April 8, 2014
During the NAB Show, thousands of companies descend on Las Vegas. Perhaps one of the smallest is a three-man startup called Eyeris, that aims to change the way we gather data about consumer preference. Featured by the SPROCKIT program, a new venue co-sponsored by NAB that aims to highlight nascent tech companies that may have a big impact on the entertainment industry, Eyeris tracks viewer response to motion picture content using clever software and the cameras already embedded in the the devices most of us carry.
The basis of the technology is emotion recognition, a process which uses digital imaging to create a moving map of the human face, in a technique similar to that used in so-called “performance capture” technology that has recently enabled filmmakers to lend such lifelike performances to digital characters onscreen.
Emotion capture records the movements of the human face, and by comparing them to a known library of facial expressions, is able to plot the variations of a number of emotions, including joy, disgust, surprise, and others.
The technology may sound a bit far-fetched, but just a few minutes toying with a demonstration version left this reporter both surprised and impressed with its accuracy.
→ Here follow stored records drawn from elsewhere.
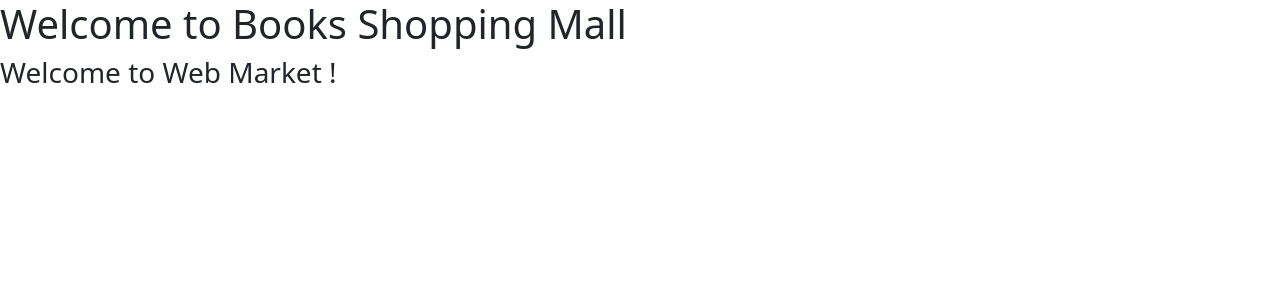
Repository: man332414/myJspStudy
Page: http://localhost/bookmarket/
An editor plug-in stored every save of this project. The page is shown before and after the next save, followed by the edit.
The browser window is 1280 px wide. The pictures show the whole page.
The page is served by Tomcat 10.

Above is the page before, as saved 2024-10-08 02:25:17.

After the next save:
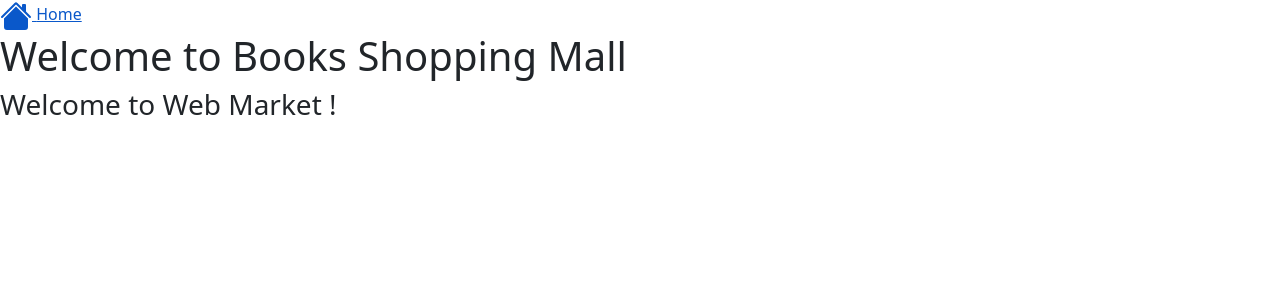
Saved 3 min 32 s later.
--- a/bookmarket/src/main/webapp/welcome.jsp
+++ b/bookmarket/src/main/webapp/welcome.jsp
@@ -3,17 +3,27 @@
 <!DOCTYPE html>
 <html>
 <head>
-	<link href = "https://cdn.jsdelivr.net/npm/bootstrap@5.3.1/dist/css/
-	bootstrap.min.css" rel = "stylesheet">
+	<link href="https://cdn.jsdelivr.net/npm/bootstrap@5.3.0-alpha1/dist/css/bootstrap.min.css" rel="stylesheet">
 <meta charset="UTF-8">
 <title>Welcome</title>
 </head>
 <body>
-	<%!
-		String greeting = "Welcome to Books Shopping Mall";
-		String tagline = "Welcome to Web Market !";
-	%>
-	<h1><%=greeting %></h1>
-	<h3><%=tagline %></h3>
+	<div>
+		<header>
+			<a href = "./welcome.jsp">
+			<svg  width="32" height="32" fill="currentColor" class="bi bi-house-fill" viewBox="0 0 16 16">
+	              <path d="M8.707 1.5a1 1 0 0 0-1.414 0L.646 8.146a.5.5 0 0 0 .708.708L8 2.207l6.646 6.647a.5.5 0 0 0 .708-.708L13 5.793V2.5a.5.5 0 0 0-.5-.5h-1a.5.5 0 0 0-.5.5v1.293L8.707 1.5Z"/>
+	              <path d="m8 3.293 6 6V13.5a1.5 1.5 0 0 1-1.5 1.5h-9A1.5 1.5 0 0 1 2 13.5V9.293l6-6Z"/>
+	        </svg>
+				<span>Home</span>
+			</a>
+		</header>
+			<%!
+				String greeting = "Welcome to Books Shopping Mall";
+				String tagline = "Welcome to Web Market !";
+			%>
+			<h1><%=greeting %></h1>
+			<h3><%=tagline %></h3>
+	</div>
 </body>
 </html>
Though hardly foolproof, Eyeris seems fairly capable of giving a decent approximation of what emotion a viewer is portraying. (Whether or not that portrayal is in fact a true representation of emotion is a far more complicated question, and one on which great sums of money are daily won and lost at poker tables in this city). The skeptical reader may see an online version of the demonstration here.
Currently, the program requires that a viewer consume content on a device with an embedded user-facing camera (like a laptop or tablet), or using a large device like a television with a connected webcam. In either case, the user must grant permission before the software can operate.
Those two hurdles may prove major obstacles for widespread adoption, though the developers argue that even a small population of people using the software would still represent a considerably larger and more accurate sample than current methods offer.
The developers say the software is also able to accurately determine (or verify) demographic informations, like age or gender. The goal, say the inventors, is to provide real-time audience monitoring that far exceeds the accuracy of current methods like focus groups or real-time audience polling. The product is being developed primarily for the entertainment market, but if successful, would likely find other applications, particularly in the evaluation and analysis of political advertising.